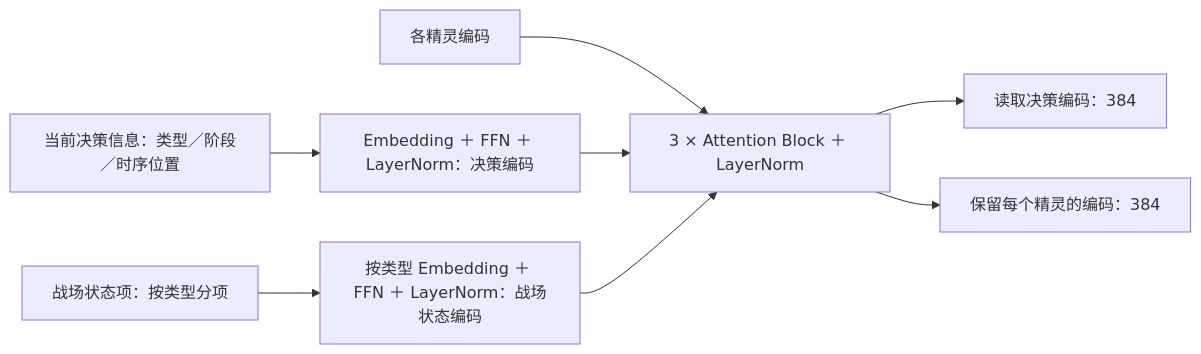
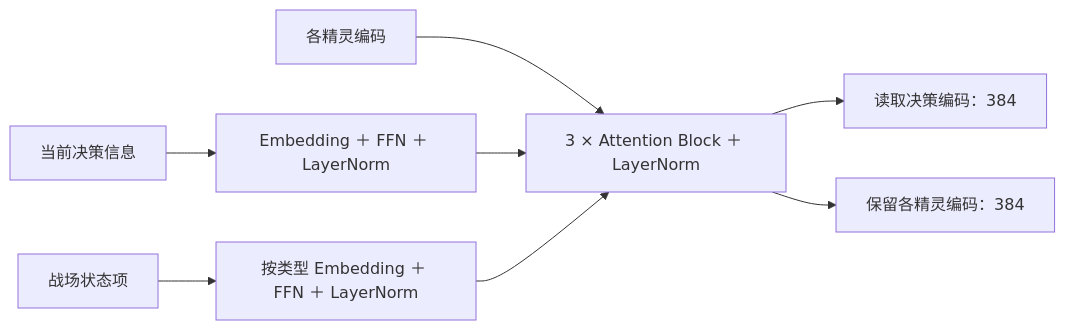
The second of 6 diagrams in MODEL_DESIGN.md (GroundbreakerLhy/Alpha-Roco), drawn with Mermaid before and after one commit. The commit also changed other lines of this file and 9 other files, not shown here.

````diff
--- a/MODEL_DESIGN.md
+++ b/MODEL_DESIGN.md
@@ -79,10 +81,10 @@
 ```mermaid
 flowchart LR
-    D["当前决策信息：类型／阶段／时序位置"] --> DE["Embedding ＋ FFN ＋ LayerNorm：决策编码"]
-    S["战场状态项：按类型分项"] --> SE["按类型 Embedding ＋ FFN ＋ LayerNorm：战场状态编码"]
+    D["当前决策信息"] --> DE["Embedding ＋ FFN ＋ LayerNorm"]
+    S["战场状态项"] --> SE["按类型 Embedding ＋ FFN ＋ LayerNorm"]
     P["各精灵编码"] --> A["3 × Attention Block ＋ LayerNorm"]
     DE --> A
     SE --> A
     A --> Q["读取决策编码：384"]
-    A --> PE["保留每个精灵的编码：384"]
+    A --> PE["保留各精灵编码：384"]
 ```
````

________________________________________

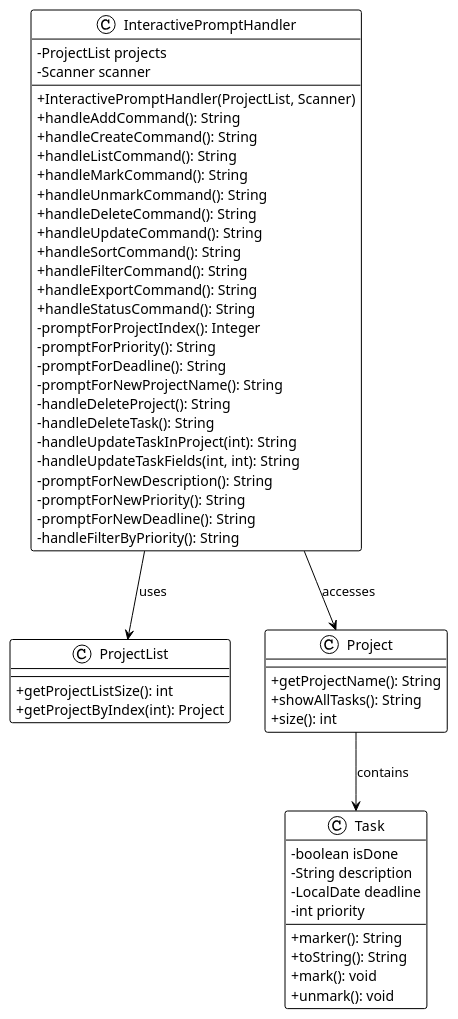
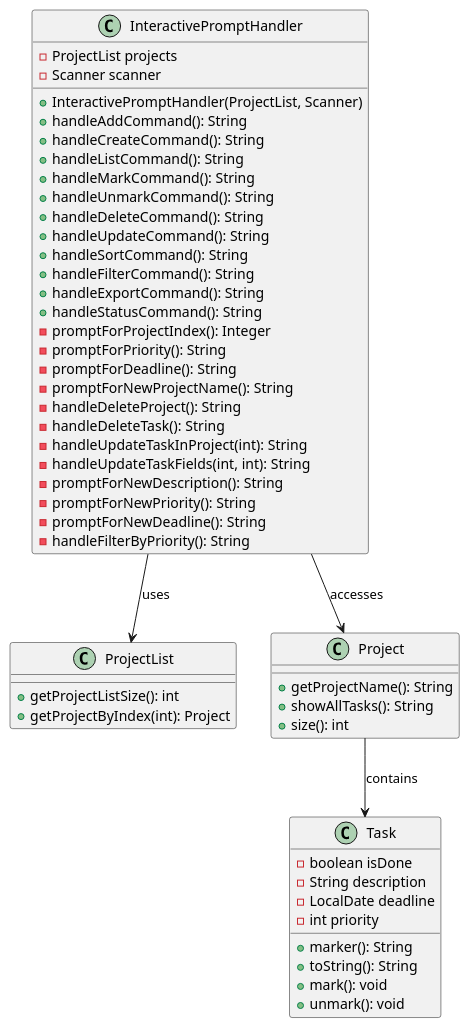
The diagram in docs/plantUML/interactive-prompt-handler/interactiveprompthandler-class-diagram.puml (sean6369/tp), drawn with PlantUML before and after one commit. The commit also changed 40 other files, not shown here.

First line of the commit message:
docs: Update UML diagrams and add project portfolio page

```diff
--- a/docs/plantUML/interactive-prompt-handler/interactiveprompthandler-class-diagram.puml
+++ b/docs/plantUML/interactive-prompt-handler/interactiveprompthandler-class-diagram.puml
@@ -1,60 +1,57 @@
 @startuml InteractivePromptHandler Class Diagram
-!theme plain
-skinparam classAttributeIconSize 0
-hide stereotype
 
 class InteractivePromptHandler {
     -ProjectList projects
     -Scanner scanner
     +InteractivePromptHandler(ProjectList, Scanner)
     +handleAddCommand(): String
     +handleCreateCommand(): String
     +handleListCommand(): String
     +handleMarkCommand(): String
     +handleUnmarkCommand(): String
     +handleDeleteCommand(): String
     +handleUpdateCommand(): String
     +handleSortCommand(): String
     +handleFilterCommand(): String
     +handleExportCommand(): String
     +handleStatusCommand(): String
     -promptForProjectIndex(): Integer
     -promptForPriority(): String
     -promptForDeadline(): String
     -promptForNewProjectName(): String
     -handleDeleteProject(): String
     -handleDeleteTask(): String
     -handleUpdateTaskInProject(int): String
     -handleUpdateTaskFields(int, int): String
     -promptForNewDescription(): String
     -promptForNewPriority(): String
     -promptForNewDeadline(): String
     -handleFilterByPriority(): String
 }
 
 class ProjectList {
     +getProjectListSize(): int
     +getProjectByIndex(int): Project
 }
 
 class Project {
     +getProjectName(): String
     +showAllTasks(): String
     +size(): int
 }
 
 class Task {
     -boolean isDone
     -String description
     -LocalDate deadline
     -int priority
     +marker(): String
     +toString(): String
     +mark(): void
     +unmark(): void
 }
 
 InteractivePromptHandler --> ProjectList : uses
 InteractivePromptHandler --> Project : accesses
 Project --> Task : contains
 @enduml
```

________________________________________

__Your goal__: Look through the entries for lines containing the word "commit" and return each one.

__Answer to this problem__:
The second of 6 diagrams in MODEL_DESIGN.md (GroundbreakerLhy/Alpha-Roco), drawn with Mermaid before and after one commit. The commit also changed other lines of this file and 9 other files, not shown here.
The diagram in docs/plantUML/interactive-prompt-handler/interactiveprompthandler-class-diagram.puml (sean6369/tp), drawn with PlantUML before and after one commit. The commit also changed 40 other files, not shown here.
First line of the commit message:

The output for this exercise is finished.